→ **Your goal**
All lines in the records below with the word "padding" must be returned.

→ **Collection entries**
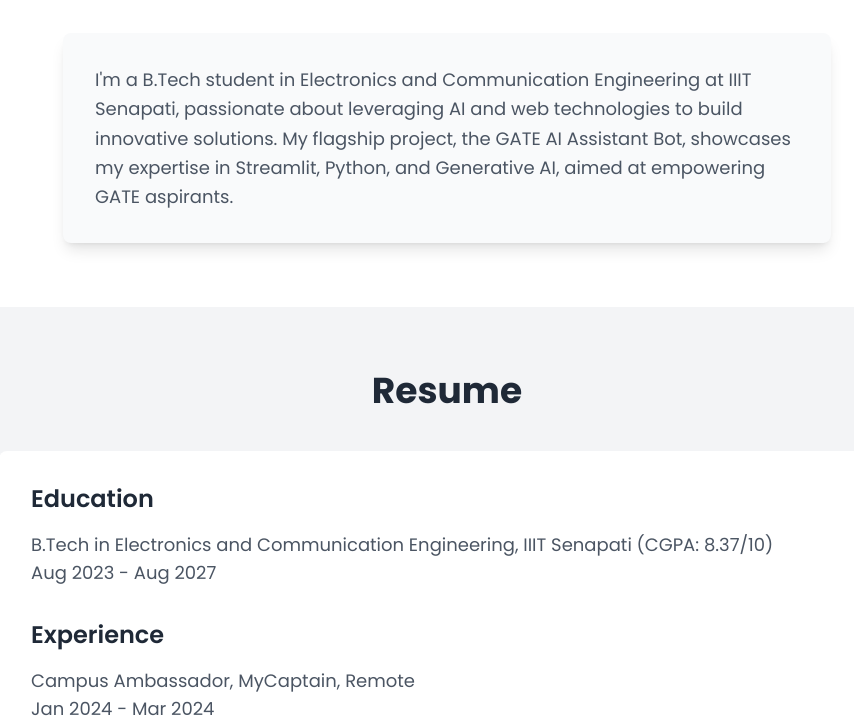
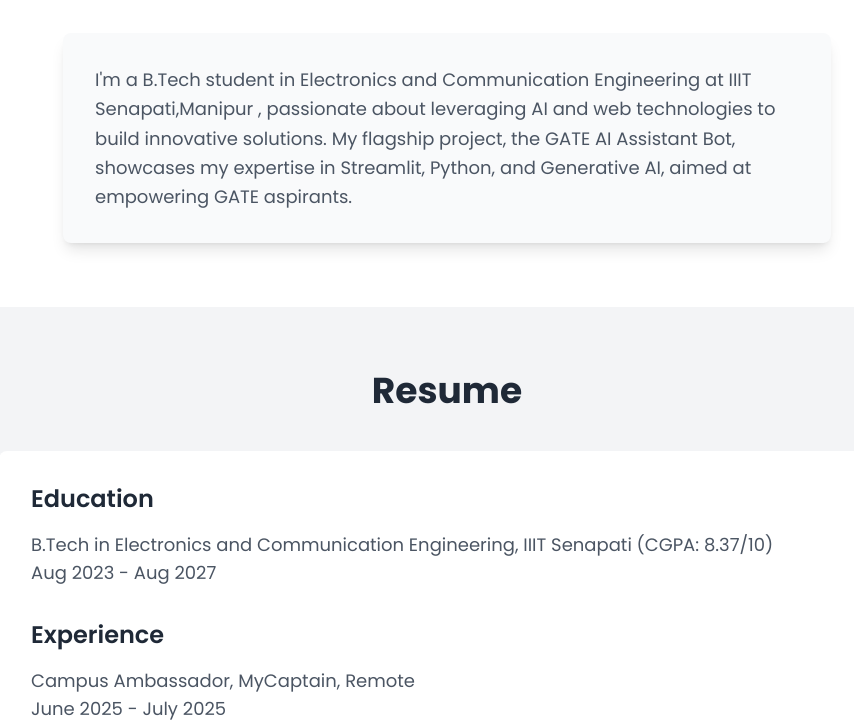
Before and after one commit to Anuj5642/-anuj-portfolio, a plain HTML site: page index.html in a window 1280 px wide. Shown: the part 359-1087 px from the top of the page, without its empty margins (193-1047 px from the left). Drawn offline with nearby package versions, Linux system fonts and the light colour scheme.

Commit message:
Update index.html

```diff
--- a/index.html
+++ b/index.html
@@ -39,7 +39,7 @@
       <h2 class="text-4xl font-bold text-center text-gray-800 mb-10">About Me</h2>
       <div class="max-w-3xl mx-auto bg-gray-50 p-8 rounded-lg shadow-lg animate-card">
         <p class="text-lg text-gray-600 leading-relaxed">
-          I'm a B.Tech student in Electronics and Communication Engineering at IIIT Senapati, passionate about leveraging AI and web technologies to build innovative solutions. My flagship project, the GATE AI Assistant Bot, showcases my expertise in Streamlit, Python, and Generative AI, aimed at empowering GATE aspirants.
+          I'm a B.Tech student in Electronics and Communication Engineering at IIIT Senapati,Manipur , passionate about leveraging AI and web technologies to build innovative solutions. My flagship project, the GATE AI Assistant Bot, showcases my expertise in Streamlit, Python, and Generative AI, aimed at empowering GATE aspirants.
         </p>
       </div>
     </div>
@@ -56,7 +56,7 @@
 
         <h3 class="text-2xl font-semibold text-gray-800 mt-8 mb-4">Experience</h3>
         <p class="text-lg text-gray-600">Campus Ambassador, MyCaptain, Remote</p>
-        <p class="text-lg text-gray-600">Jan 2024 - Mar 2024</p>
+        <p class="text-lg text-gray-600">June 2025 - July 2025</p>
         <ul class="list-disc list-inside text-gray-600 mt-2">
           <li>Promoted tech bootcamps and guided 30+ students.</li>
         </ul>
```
---
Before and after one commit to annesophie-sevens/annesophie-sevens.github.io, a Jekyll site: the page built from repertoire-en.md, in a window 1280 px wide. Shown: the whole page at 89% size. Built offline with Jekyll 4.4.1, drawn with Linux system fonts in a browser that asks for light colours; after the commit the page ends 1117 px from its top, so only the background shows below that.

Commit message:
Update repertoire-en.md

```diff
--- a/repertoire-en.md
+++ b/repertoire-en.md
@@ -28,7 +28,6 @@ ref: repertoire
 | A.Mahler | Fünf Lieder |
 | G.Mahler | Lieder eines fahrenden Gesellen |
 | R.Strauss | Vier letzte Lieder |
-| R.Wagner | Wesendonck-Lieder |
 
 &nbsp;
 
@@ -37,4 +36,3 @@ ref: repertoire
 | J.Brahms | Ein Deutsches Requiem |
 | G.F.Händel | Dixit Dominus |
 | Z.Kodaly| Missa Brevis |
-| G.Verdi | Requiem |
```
==
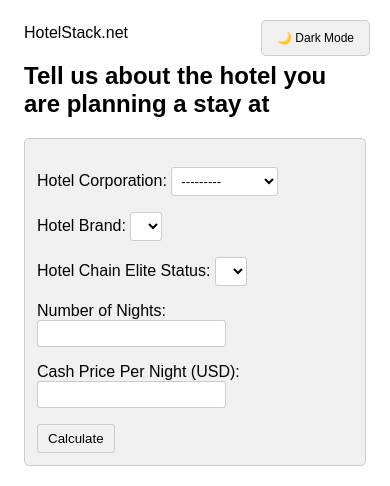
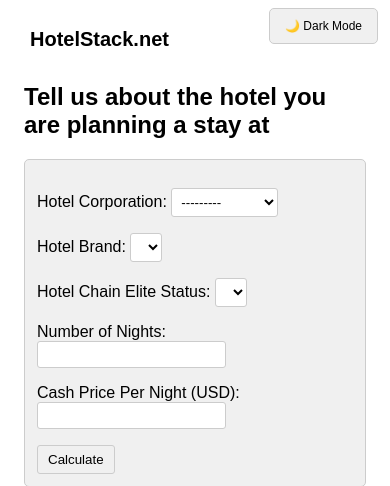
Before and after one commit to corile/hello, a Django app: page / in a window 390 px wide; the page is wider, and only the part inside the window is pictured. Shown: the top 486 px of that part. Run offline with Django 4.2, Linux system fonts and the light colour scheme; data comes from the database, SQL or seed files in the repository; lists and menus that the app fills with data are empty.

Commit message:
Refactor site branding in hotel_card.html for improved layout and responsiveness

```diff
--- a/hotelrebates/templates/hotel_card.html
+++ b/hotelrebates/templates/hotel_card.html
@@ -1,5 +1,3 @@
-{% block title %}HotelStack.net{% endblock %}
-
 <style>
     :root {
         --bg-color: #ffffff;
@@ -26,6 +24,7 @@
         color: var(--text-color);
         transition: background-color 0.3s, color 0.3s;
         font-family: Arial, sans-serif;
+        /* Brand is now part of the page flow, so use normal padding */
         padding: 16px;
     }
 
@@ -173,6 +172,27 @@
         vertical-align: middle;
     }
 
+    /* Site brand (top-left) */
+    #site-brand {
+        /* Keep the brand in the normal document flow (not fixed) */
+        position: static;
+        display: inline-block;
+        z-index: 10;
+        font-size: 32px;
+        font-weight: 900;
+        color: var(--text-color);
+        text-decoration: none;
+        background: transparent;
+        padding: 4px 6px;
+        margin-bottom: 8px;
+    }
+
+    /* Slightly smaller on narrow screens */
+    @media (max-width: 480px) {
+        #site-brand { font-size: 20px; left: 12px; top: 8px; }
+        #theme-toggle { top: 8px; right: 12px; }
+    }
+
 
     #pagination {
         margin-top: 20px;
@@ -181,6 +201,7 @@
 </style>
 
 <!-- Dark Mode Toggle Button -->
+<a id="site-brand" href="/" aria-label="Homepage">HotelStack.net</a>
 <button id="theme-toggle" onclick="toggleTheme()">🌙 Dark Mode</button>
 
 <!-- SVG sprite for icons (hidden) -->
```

→ **Exercise result**
+        /* Brand is now part of the page flow, so use normal padding */
         padding: 16px;
+        padding: 4px 6px;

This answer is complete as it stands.